- Hybrid Annuity or Insurance Products w/ LTC Benefit. There are products that offer either an insurance benefit to your heirs or a guaranteed return (albeit small) as the primary function. In the event you needed nursing home care, then policy would convert to a LTC policy paying a portion of the costs for a determined period of time. The amount and time depends on how much you pay up front and your age. Clients like this option because it's not a sunk cost of paying the LTC premiums each month and offers some flexibility of getting your money back if you need it.
- LTC Double Benefit from Income Riders. For the annuities that offer a guaranteed income stream in the form of an income benefit, some carriers will also offer a “LTC doubler” benefit. How this works is let's say that your income benefit is determined to be $20,000 per year from the annuity, and you needed LTC care. Instead of $20,000 per year, your benefit would then double to $40,000 per year while you're in the nursing home. This benefit would last for 5 years and then revert back to the original $20,000 annual benefit lifetime income. Every carrier is different so it's important to understand all the moving parts.
Both of these options aren't meant to completely pay for 100% of your LTC costs, but it does help pay a portion of it.
Moral of the story: Most people shouldn't buy an annuity. But there certain people in certain circumstances for whom an annuity will be the right choice.

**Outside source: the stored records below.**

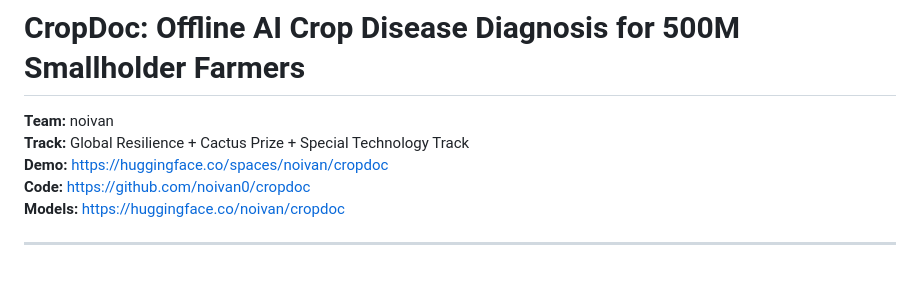
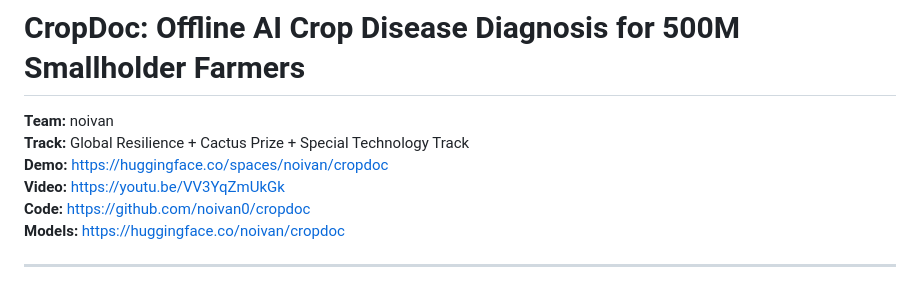
Before and after one commit to noivan0/cropdoc, a Markdown page: docs/KAGGLE_SUBMISSION_WRITEUP.md, the part around the change. Rendered like a GitHub page.

Commit message:
docs: add YouTube URL to writeup and upload guide
YouTube: https://youtu.be/VV3YqZmUkGk

```diff
--- a/docs/KAGGLE_SUBMISSION_WRITEUP.md
+++ b/docs/KAGGLE_SUBMISSION_WRITEUP.md
@@ -3,6 +3,7 @@
 **Team:** noivan
 **Track:** Global Resilience + Cactus Prize + Special Technology Track
 **Demo:** https://huggingface.co/spaces/noivan/cropdoc
+**Video:** https://youtu.be/VV3YqZmUkGk
 **Code:** https://github.com/noivan0/cropdoc
 **Models:** https://huggingface.co/noivan/cropdoc
 
```
Also changed, not shown: docs/YOUTUBE_UPLOAD.md (added, +110 -0 lines).
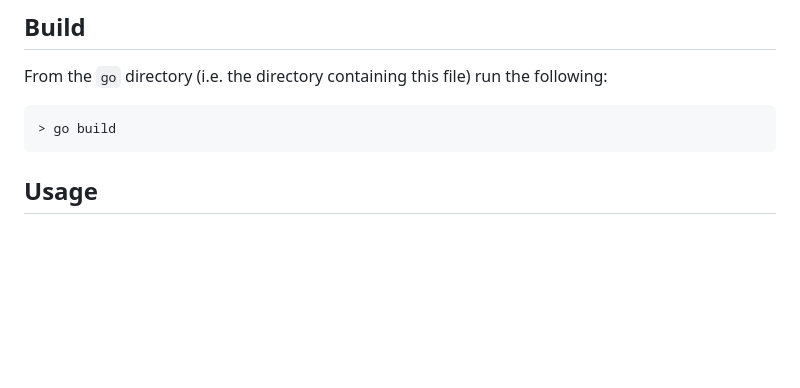
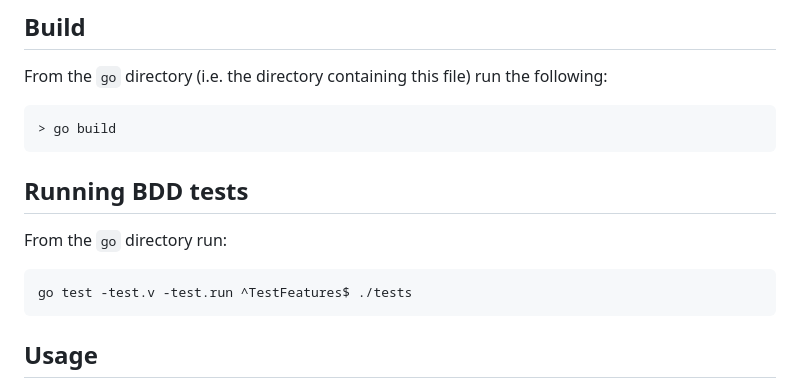
Before and after one commit to CF-2025-Hackathon/p2p-rag, a Markdown page: go/README.md, the part around the change. Rendered like a GitHub page; blank space fills up the shorter version.

Commit message:
Add instruction on running tests

````diff
--- a/go/README.md
+++ b/go/README.md
@@ -21,6 +21,13 @@ From the `go` directory (i.e. the directory containing this file) run the follow
 
 ```
 > go build
+```
+
+## Running BDD tests
+
+From the `go` directory run:
+```
+go test -test.v -test.run ^TestFeatures$ ./tests
 ```
 
 ## Usage
````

If you have questions about annuities, or would like to discuss whether an annuity would work in your situation, just ask.